Miller said more than one million Waze users have seen the message in the first year, in which it was in six locations.

When people turn on the Waze app on their phone in the downtown area, Miller said, they will get one of two messages through the app on their phones. The messages won’t necessarily just come up just when a driver is stopped at a rail crossing, Miller said, but could also occur in other parts of the city where a driver is stopped.

One says, “Tracks nearby. Be smart. Be safe.” The other says, “Your safety starts with you. Cross carefully.”

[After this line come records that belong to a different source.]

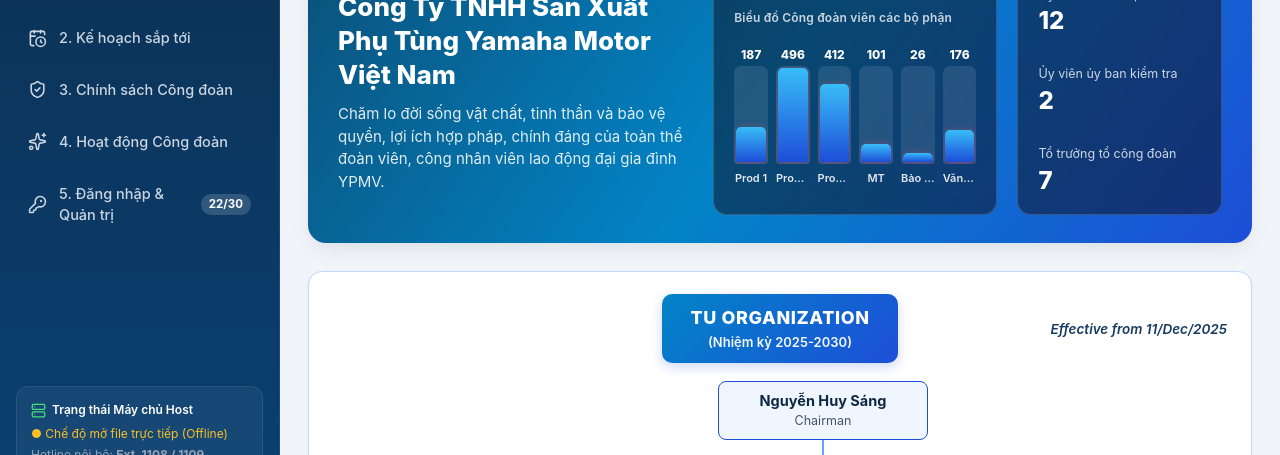
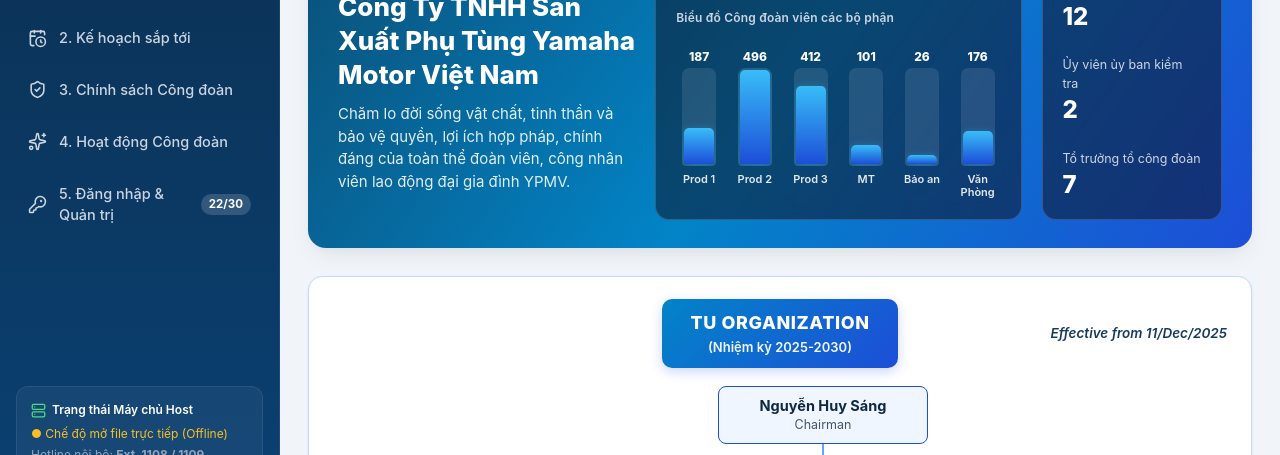
Before and after one commit to vanlap1604/cong_doan_yamaha, a website: page index.html in a window 1280 px wide. Shown: the part 266-721 px from the top of the page. Drawn offline with nearby package versions, Linux system fonts and the light colour scheme; no server answers.

Commit message:
Add files via upload

```diff
--- a/styles.css
+++ b/styles.css
@@ -338,7 +338,7 @@ body {
   border-radius: 18px;
   padding: 28px 30px;
   display: grid;
-  grid-template-columns: 1.25fr 1fr 0.72fr;
+  grid-template-columns: 1.12fr 1.38fr 0.68fr;
   gap: 20px;
   align-items: stretch;
   box-shadow: var(--shadow-md);
@@ -449,9 +449,9 @@ body {
 .hero-bar-chart {
   display: grid;
   grid-template-columns: repeat(6, minmax(0, 1fr));
-  gap: 8px;
+  gap: 10px;
   align-items: end;
-  height: 148px;
+  height: 160px;
   padding-top: 8px;
 }
 
@@ -493,7 +493,7 @@ body {
   width: 100%;
   background: linear-gradient(180deg, #38bdf8 0%, #1d4ed8 100%);
   border-radius: 5px 5px 3px 3px;
-  box-shadow: 0 2px 10px rgba(255, 77, 109, 0.45);
+  box-shadow: 0 2px 10px rgba(56, 189, 248, 0.4);
   transition: height 0.4s cubic-bezier(0.22, 1, 0.36, 1);
 }
 
@@ -502,14 +502,18 @@ body {
 }
 
 .hero-bar-label {
-  margin-top: 6px;
+  margin-top: 7px;
   font-size: 11px;
   font-weight: 600;
   color: #e2e8f0;
   text-align: center;
-  white-space: nowrap;
-  overflow: hidden;
-  text-overflow: ellipsis;
+  white-space: normal;
+  word-break: keep-all;
+  line-height: 1.2;
+  min-height: 26px;
+  display: flex;
+  align-items: flex-start;
+  justify-content: center;
   width: 100%;
 }
 
@@ -1823,7 +1827,7 @@ body {
     font-size: 30px;
   }
   .hero-bar-chart {
-    height: 138px;
+    height: 150px;
     gap: 6px;
   }
   .hero-bar-track {
@@ -1831,7 +1835,8 @@ body {
     height: 88px;
   }
   .hero-bar-label {
-    font-size: 10.5px;
+    font-size: 10px;
+    min-height: 24px;
   }
   .portal-grid {
     grid-template-columns: 1fr;
```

“Our hope is that vehicle safety messages are understood, and it will make people think and understand that we do a lot of things to run a safe rail operation in this country,” Miller said. “But what we need motorists to do when they come to crossings, we need for them to make good, calculated, lawful decisions in how they operate the vehicle.”

Miller stressed that drivers should not try to go around lowered gates or try to beat a train.

Rail Safety Week began Sept. 21 and continues through Sept. 27.

The safety messages began appearing on the app for users in Suffolk last week, but Miller also stressed other measures Norfolk Southern has taken to enhance safety awareness around crossings.

He said the rail company is a longtime supporter of Operation Lifesaver, a national non-profit organization to end senseless injuries either at railroad crossings or railroad property. Leon Jackson, a manager of at-grade crossing safety at Norfolk Southern, said Operation Lifesaver has been working on virtual presentations for rail safety.

Even with the coronavirus pandemic, Rail Safety Week still has a heightened emphasis, but Miller said more is being done online to enhance awareness.

“We tell people, no matter what, don’t ever try to beat a train,” Miller said. “It’s just not worth it. If  there’s a reason that a train is stopped, and it’s longer than normal, turn around.”